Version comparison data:
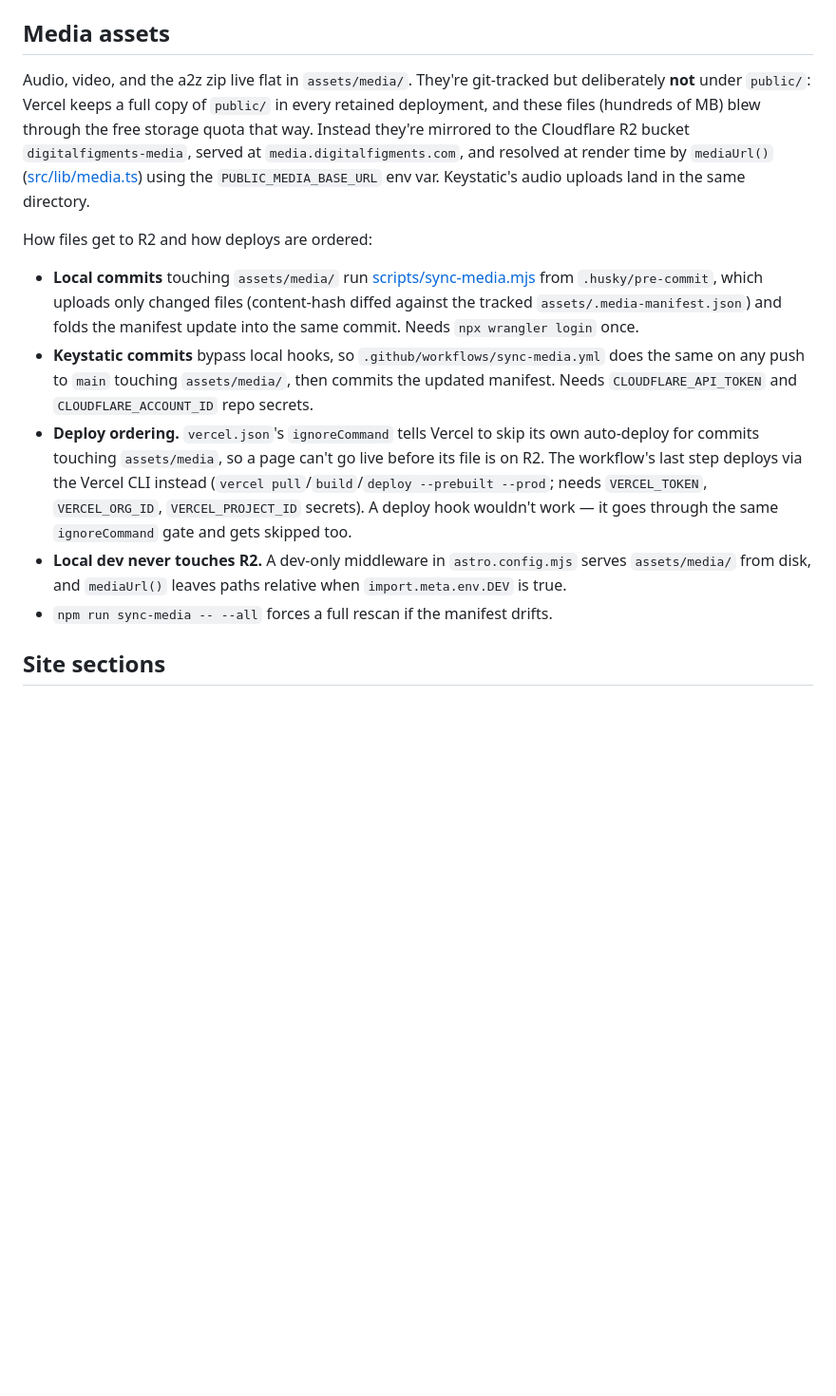
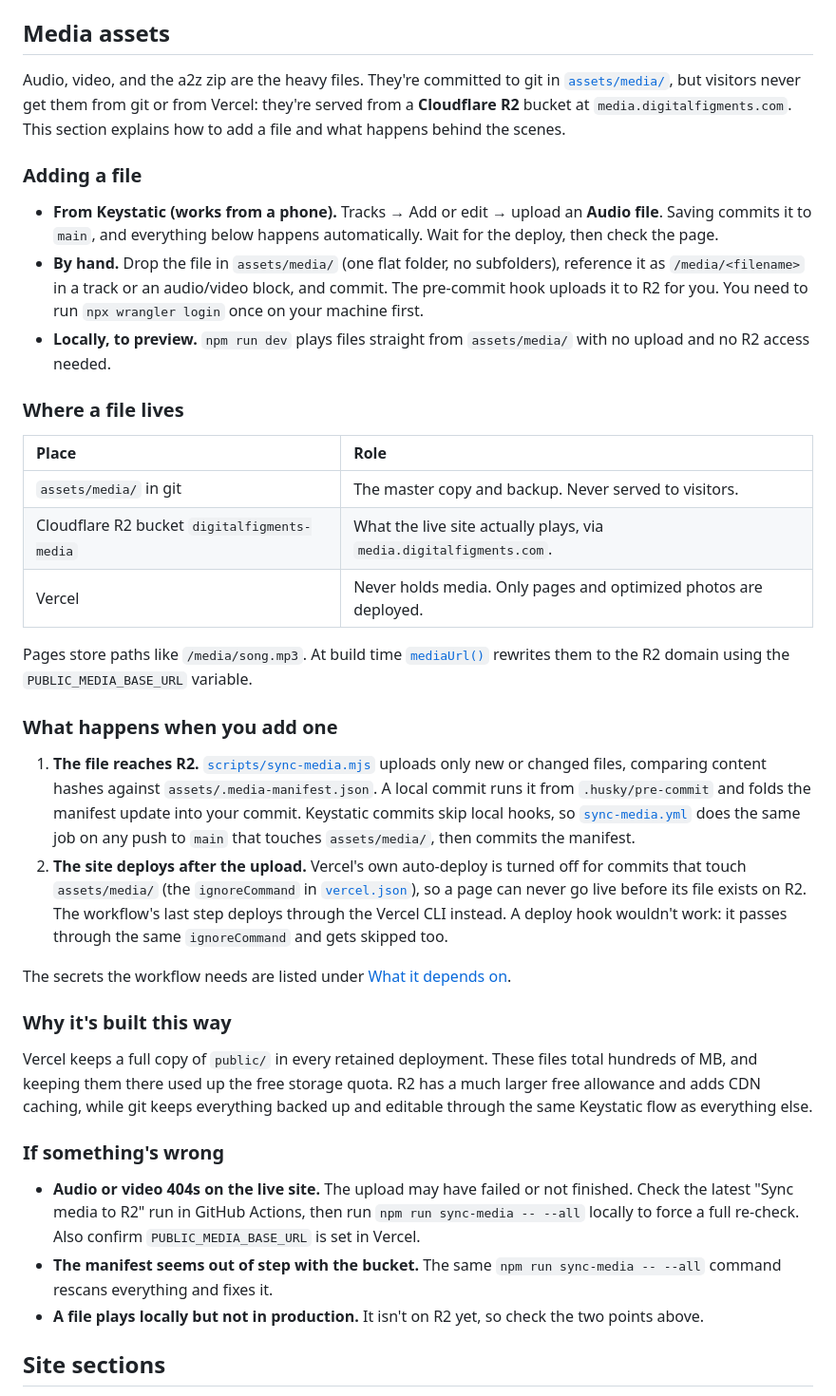
Before and after one commit to andylacroce/digitalfigments, a Markdown page: README.md, the part around the change. Shown at 95% size. Rendered like a GitHub page; blank space fills up the shorter version.

Commit message:
Rewrite the Media assets section of the README
Lead with how to add a file, add a where-it-lives table, explain the
upload and deploy sequence in plain steps, and add troubleshooting.

Co-Authored-By: Claude Sonnet 5.5 <noreply@anthropic.com>

```diff
--- a/README.md
+++ b/README.md
@@ -97,37 +97,72 @@ The `/a2z/` intro (download-all zip, header image) is hardcoded in
 
 ## Media assets
 
-Audio, video, and the a2z zip live flat in `assets/media/`. They're
-git-tracked but deliberately **not** under `public/`: Vercel keeps a full copy
-of `public/` in every retained deployment, and these files (hundreds of MB)
-blew through the free storage quota that way. Instead they're mirrored to the
-Cloudflare R2 bucket `digitalfigments-media`, served at
-`media.digitalfigments.com`, and resolved at render time by `mediaUrl()`
-([src/lib/media.ts](src/lib/media.ts)) using the `PUBLIC_MEDIA_BASE_URL` env
-var. Keystatic's audio uploads land in the same directory.
+Audio, video, and the a2z zip are the heavy files. They're committed to git in
+[`assets/media/`](assets/media/), but visitors never get them from git or
+from Vercel: they're served from a **Cloudflare R2** bucket at
+`media.digitalfigments.com`. This section explains how to add a file and what
+happens behind the scenes.
 
-How files get to R2 and how deploys are ordered:
+### Adding a file
 
-- **Local commits** touching `assets/media/` run
-  [scripts/sync-media.mjs](scripts/sync-media.mjs) from `.husky/pre-commit`,
-  which uploads only changed files (content-hash diffed against the tracked
-  `assets/.media-manifest.json`) and folds the manifest update into the same
-  commit. Needs `npx wrangler login` once.
-- **Keystatic commits** bypass local hooks, so
-  `.github/workflows/sync-media.yml` does the same on any push to `main`
-  touching `assets/media/`, then commits the updated manifest. Needs
-  `CLOUDFLARE_API_TOKEN` and `CLOUDFLARE_ACCOUNT_ID` repo secrets.
-- **Deploy ordering.** `vercel.json`'s `ignoreCommand` tells Vercel to skip
-  its own auto-deploy for commits touching `assets/media`, so a page can't go
-  live before its file is on R2. The workflow's last step deploys via the
-  Vercel CLI instead (`vercel pull`/`build`/`deploy --prebuilt --prod`; needs
-  `VERCEL_TOKEN`, `VERCEL_ORG_ID`, `VERCEL_PROJECT_ID` secrets). A deploy hook
-  wouldn't work — it goes through the same `ignoreCommand` gate and gets
-  skipped too.
-- **Local dev never touches R2.** A dev-only middleware in `astro.config.mjs`
-  serves `assets/media/` from disk, and `mediaUrl()` leaves paths relative
-  when `import.meta.env.DEV` is true.
-- `npm run sync-media -- --all` forces a full rescan if the manifest drifts.
+- **From Keystatic (works from a phone).** Tracks → Add or edit → upload an
+  **Audio file**. Saving commits it to `main`, and everything below happens
+  automatically. Wait for the deploy, then check the page.
+- **By hand.** Drop the file in `assets/media/` (one flat folder, no
+  subfolders), reference it as `/media/<filename>` in a track or an
+  audio/video block, and commit. The pre-commit hook uploads it to R2 for you.
+  You need to run `npx wrangler login` once on your machine first.
+- **Locally, to preview.** `npm run dev` plays files straight from
+  `assets/media/` with no upload and no R2 access needed.
+
+### Where a file lives
+
+| Place | Role |
+| :--- | :--- |
+| `assets/media/` in git | The master copy and backup. Never served to visitors. |
+| Cloudflare R2 bucket `digitalfigments-media` | What the live site actually plays, via `media.digitalfigments.com`. |
+| Vercel | Never holds media. Only pages and optimized photos are deployed. |
+
+Pages store paths like `/media/song.mp3`. At build time
+[`mediaUrl()`](src/lib/media.ts) rewrites them to the R2 domain using the
+`PUBLIC_MEDIA_BASE_URL` variable.
+
+### What happens when you add one
+
+1. **The file reaches R2.** [`scripts/sync-media.mjs`](scripts/sync-media.mjs)
+   uploads only new or changed files, comparing content hashes against
+   `assets/.media-manifest.json`. A local commit runs it from
+   `.husky/pre-commit` and folds the manifest update into your commit.
+   Keystatic commits skip local hooks, so
+   [`sync-media.yml`](.github/workflows/sync-media.yml) does the same job on
+   any push to `main` that touches `assets/media/`, then commits the manifest.
+2. **The site deploys after the upload.** Vercel's own auto-deploy is turned
+   off for commits that touch `assets/media/` (the `ignoreCommand` in
+   [`vercel.json`](vercel.json)), so a page can never go live before its file
+   exists on R2. The workflow's last step deploys through the Vercel CLI
+   instead. A deploy hook wouldn't work: it passes through the same
+   `ignoreCommand` and gets skipped too.
+
+The secrets the workflow needs are listed under
+[What it depends on](#what-it-depends-on).
+
+### Why it's built this way
+
+Vercel keeps a full copy of `public/` in every retained deployment. These
+files total hundreds of MB, and keeping them there used up the free storage
+quota. R2 has a much larger free allowance and adds CDN caching, while git keeps everything
+backed up and editable through the same Keystatic flow as everything else.
+
+### If something's wrong
+
+- **Audio or video 404s on the live site.** The upload may have failed or not
+  finished. Check the latest "Sync media to R2" run in GitHub Actions, then run
+  `npm run sync-media -- --all` locally to force a full re-check. Also confirm
+  `PUBLIC_MEDIA_BASE_URL` is set in Vercel.
+- **The manifest seems out of step with the bucket.** The same
+  `npm run sync-media -- --all` command rescans everything and fixes it.
+- **A file plays locally but not in production.** It isn't on R2 yet, so check
+  the two points above.
 
 ## Site sections
 
```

- **Exercise**:
Pictures aside, repeat each entry in full and without change.

- **Expected output**:
Before and after one commit to andylacroce/digitalfigments, a Markdown page: README.md, the part around the change. Shown at 95% size. Rendered like a GitHub page; blank space fills up the shorter version.

Commit message:
Rewrite the Media assets section of the README
Lead with how to add a file, add a where-it-lives table, explain the
upload and deploy sequence in plain steps, and add troubleshooting.

Co-Authored-By: Claude Sonnet 5.5 <noreply@anthropic.com>

```diff
--- a/README.md
+++ b/README.md
@@ -97,37 +97,72 @@ The `/a2z/` intro (download-all zip, header image) is hardcoded in
 
 ## Media assets
 
-Audio, video, and the a2z zip live flat in `assets/media/`. They're
-git-tracked but deliberately **not** under `public/`: Vercel keeps a full copy
-of `public/` in every retained deployment, and these files (hundreds of MB)
-blew through the free storage quota that way. Instead they're mirrored to the
-Cloudflare R2 bucket `digitalfigments-media`, served at
-`media.digitalfigments.com`, and resolved at render time by `mediaUrl()`
-([src/lib/media.ts](src/lib/media.ts)) using the `PUBLIC_MEDIA_BASE_URL` env
-var. Keystatic's audio uploads land in the same directory.
+Audio, video, and the a2z zip are the heavy files. They're committed to git in
+[`assets/media/`](assets/media/), but visitors never get them from git or
+from Vercel: they're served from a **Cloudflare R2** bucket at
+`media.digitalfigments.com`. This section explains how to add a file and what
+happens behind the scenes.
 
-How files get to R2 and how deploys are ordered:
+### Adding a file
 
-- **Local commits** touching `assets/media/` run
-  [scripts/sync-media.mjs](scripts/sync-media.mjs) from `.husky/pre-commit`,
-  which uploads only changed files (content-hash diffed against the tracked
-  `assets/.media-manifest.json`) and folds the manifest update into the same
-  commit. Needs `npx wrangler login` once.
-- **Keystatic commits** bypass local hooks, so
-  `.github/workflows/sync-media.yml` does the same on any push to `main`
-  touching `assets/media/`, then commits the updated manifest. Needs
-  `CLOUDFLARE_API_TOKEN` and `CLOUDFLARE_ACCOUNT_ID` repo secrets.
-- **Deploy ordering.** `vercel.json`'s `ignoreCommand` tells Vercel to skip
-  its own auto-deploy for commits touching `assets/media`, so a page can't go
-  live before its file is on R2. The workflow's last step deploys via the
-  Vercel CLI instead (`vercel pull`/`build`/`deploy --prebuilt --prod`; needs
-  `VERCEL_TOKEN`, `VERCEL_ORG_ID`, `VERCEL_PROJECT_ID` secrets). A deploy hook
-  wouldn't work — it goes through the same `ignoreCommand` gate and gets
-  skipped too.
-- **Local dev never touches R2.** A dev-only middleware in `astro.config.mjs`
-  serves `assets/media/` from disk, and `mediaUrl()` leaves paths relative
-  when `import.meta.env.DEV` is true.
-- `npm run sync-media -- --all` forces a full rescan if the manifest drifts.
+- **From Keystatic (works from a phone).** Tracks → Add or edit → upload an
+  **Audio file**. Saving commits it to `main`, and everything below happens
+  automatically. Wait for the deploy, then check the page.
+- **By hand.** Drop the file in `assets/media/` (one flat folder, no
+  subfolders), reference it as `/media/<filename>` in a track or an
+  audio/video block, and commit. The pre-commit hook uploads it to R2 for you.
+  You need to run `npx wrangler login` once on your machine first.
+- **Locally, to preview.** `npm run dev` plays files straight from
+  `assets/media/` with no upload and no R2 access needed.
+
+### Where a file lives
+
+| Place | Role |
+| :--- | :--- |
+| `assets/media/` in git | The master copy and backup. Never served to visitors. |
+| Cloudflare R2 bucket `digitalfigments-media` | What the live site actually plays, via `media.digitalfigments.com`. |
+| Vercel | Never holds media. Only pages and optimized photos are deployed. |
+
+Pages store paths like `/media/song.mp3`. At build time
+[`mediaUrl()`](src/lib/media.ts) rewrites them to the R2 domain using the
+`PUBLIC_MEDIA_BASE_URL` variable.
+
+### What happens when you add one
+
+1. **The file reaches R2.** [`scripts/sync-media.mjs`](scripts/sync-media.mjs)
+   uploads only new or changed files, comparing content hashes against
+   `assets/.media-manifest.json`. A local commit runs it from
+   `.husky/pre-commit` and folds the manifest update into your commit.
+   Keystatic commits skip local hooks, so
+   [`sync-media.yml`](.github/workflows/sync-media.yml) does the same job on
+   any push to `main` that touches `assets/media/`, then commits the manifest.
+2. **The site deploys after the upload.** Vercel's own auto-deploy is turned
+   off for commits that touch `assets/media/` (the `ignoreCommand` in
+   [`vercel.json`](vercel.json)), so a page can never go live before its file
+   exists on R2. The workflow's last step deploys through the Vercel CLI
+   instead. A deploy hook wouldn't work: it passes through the same
+   `ignoreCommand` and gets skipped too.
+
+The secrets the workflow needs are listed under
+[What it depends on](#what-it-depends-on).
+
+### Why it's built this way
+
+Vercel keeps a full copy of `public/` in every retained deployment. These
+files total hundreds of MB, and keeping them there used up the free storage
+quota. R2 has a much larger free allowance and adds CDN caching, while git keeps everything
+backed up and editable through the same Keystatic flow as everything else.
+
+### If something's wrong
+
+- **Audio or video 404s on the live site.** The upload may have failed or not
+  finished. Check the latest "Sync media to R2" run in GitHub Actions, then run
+  `npm run sync-media -- --all` locally to force a full re-check. Also confirm
+  `PUBLIC_MEDIA_BASE_URL` is set in Vercel.
+- **The manifest seems out of step with the bucket.** The same
+  `npm run sync-media -- --all` command rescans everything and fixes it.
+- **A file plays locally but not in production.** It isn't on R2 yet, so check
+  the two points above.
 
 ## Site sections
 
```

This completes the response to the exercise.